To help with this discussion, it’s helpful for everyone to know just a touch more about how Domain Name and DNS records work. Here are a few starter articles on how it all comes together.
It’s important to understand that, during an outage, the IP address that resolves when pinging the subdomain is responding to our tests or to tests from outside of the same region. In that case, it implies that there is not a problem with that server/hosting location of the site, but instead that there may be some other issue at hand.
Many times, the fact that some users in a local area could see/load the subdomain successfully and others could not shows that there was an inconsistent error/issue that could have been network-specific, carrier-specific or even a regional issue.
We had a local client who experienced that issue at a California tradeshow when they couldn’t load their site from CA but everyone in NC could load the domain just fine. We found out later that the internet provider for them in CA was having major DNS issues that cleared up later that day.

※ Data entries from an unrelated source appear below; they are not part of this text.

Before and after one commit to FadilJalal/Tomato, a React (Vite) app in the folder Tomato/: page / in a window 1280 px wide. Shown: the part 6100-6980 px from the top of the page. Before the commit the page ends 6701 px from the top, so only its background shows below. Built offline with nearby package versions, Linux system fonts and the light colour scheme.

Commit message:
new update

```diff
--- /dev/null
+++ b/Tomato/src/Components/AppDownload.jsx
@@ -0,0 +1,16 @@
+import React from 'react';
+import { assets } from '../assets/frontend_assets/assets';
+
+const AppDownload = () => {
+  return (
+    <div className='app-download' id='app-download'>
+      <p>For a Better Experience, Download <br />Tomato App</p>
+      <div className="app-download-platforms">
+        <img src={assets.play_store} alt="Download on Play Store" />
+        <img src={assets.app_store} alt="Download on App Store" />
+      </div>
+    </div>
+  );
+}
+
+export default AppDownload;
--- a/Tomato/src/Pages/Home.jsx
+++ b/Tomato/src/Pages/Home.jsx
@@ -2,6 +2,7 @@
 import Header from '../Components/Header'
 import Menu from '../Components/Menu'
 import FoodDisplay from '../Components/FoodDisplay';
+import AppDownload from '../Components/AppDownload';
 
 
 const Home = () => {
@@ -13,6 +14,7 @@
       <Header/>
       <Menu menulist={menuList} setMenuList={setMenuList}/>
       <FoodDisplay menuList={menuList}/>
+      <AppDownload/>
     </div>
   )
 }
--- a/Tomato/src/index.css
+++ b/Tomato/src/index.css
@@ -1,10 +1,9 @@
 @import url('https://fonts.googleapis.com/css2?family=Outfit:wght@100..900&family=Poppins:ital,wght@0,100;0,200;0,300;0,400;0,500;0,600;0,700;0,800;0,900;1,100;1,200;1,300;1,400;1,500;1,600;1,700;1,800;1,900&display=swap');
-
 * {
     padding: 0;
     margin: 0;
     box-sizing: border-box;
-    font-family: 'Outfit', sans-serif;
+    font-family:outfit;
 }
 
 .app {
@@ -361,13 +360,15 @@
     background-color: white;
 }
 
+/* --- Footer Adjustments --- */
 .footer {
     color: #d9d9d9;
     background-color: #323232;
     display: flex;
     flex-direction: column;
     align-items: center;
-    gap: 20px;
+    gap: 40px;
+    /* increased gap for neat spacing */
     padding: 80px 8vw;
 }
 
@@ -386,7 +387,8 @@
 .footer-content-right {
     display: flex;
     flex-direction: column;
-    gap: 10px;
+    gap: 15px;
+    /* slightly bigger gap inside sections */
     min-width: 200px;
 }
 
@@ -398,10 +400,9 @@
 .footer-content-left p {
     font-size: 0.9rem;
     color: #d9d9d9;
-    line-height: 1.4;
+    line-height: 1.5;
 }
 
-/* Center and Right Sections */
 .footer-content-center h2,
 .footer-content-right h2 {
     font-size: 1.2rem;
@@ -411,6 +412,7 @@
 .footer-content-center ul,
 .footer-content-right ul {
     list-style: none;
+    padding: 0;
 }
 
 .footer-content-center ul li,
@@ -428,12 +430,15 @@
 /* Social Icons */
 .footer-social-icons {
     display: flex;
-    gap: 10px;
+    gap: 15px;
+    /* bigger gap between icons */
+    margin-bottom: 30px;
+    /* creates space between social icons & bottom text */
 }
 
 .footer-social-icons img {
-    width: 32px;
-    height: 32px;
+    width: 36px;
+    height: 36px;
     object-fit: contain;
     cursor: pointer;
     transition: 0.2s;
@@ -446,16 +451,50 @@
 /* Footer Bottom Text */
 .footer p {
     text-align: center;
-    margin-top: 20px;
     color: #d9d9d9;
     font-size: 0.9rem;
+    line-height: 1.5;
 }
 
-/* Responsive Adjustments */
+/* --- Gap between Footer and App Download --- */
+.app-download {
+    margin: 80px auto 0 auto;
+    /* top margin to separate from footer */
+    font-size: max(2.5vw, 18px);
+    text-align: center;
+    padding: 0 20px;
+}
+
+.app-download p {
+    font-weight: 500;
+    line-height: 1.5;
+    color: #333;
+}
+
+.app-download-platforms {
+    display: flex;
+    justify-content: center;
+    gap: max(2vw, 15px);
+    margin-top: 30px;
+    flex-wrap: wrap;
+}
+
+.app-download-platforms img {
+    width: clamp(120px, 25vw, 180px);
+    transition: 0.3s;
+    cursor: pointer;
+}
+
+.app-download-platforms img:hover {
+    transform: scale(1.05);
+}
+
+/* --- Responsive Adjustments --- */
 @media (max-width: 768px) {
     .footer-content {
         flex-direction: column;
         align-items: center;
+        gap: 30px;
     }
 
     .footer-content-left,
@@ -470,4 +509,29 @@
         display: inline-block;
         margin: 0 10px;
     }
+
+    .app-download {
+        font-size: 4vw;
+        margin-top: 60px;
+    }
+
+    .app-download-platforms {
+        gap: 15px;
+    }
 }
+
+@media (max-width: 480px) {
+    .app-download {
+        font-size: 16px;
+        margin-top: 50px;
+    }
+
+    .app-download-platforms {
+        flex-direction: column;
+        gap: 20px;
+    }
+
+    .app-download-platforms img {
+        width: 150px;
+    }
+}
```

There’s a useful tool called a Traceroute which lets you see all the steps (or hops) that are taken when you look up a website by domain name. This tool can help troubleshoot an issue of this type and we'll often recommend it to clients to test with. During a reported item, we'll use one to help diagnose by using a Visual Traceroute tool on the day of outage to see that from some locations would complete successfully, while for others it would die/stop in the middle. In those circumstances, calling the site by domain name would not work and the user would receive an error “domain/dns record cannot be found” type of message.
Another thing that complicates matters is that the DNS information can be read from multiple locations and stored/cached in other locations as well. This creates a scenario that can be arduous to troubleshoot, though possible with time. Some examples for these are that there can be the DNS records that you see when browsing from your phone, different cached DNS records pulled when loading from within an office network and different still when on another carrier.
Inside an Office Network, there can be local DNS records which are involved with local (internal only) subdomains, email, etc.
Outside World – The DNS records for the domain can be with services such as CloudFlare, Hubspot, etc., as well as with the main registrar.
How To Troubleshoot? - One of the main external testing tools that we recommend is a service called, “down for everyone or just me” which calls the domain name from their location. This removes any question of local/regional issues, or network issues, or local computer problems and tests to see whether a website is "down for everyone else or just for me." If their service says that a website is up... then the issue is likely a local one that needs to be further investigated.
SO, with the testing at the different levels and finding mixed successful and nonsuccessful results, another element that can be involved is local carrier and “path to the internet/dns” that can be experienced by users based on how/where they are connecting to the internet and what DNS servers those services are connecting to which eventually get to the final DNS record location...
These local type of outages, whether whole regions or specific to certain carriers, is something that can happen from time to time and recent ones associated with DDoS attacks have made news:
So, perhaps this helps explain a domain name related issue of local outage, or perhaps it makes it more confusing! In any case, if there is a DNS-related issue experienced, and it is temporary, then it should clear up in an afternoon. If it happens frequently or even a few times, then I would recommend further actions to help investigate and address the issue. Just let us know what you're seeing and experiencing and keep good notes! It will help us all work together to troubleshoot.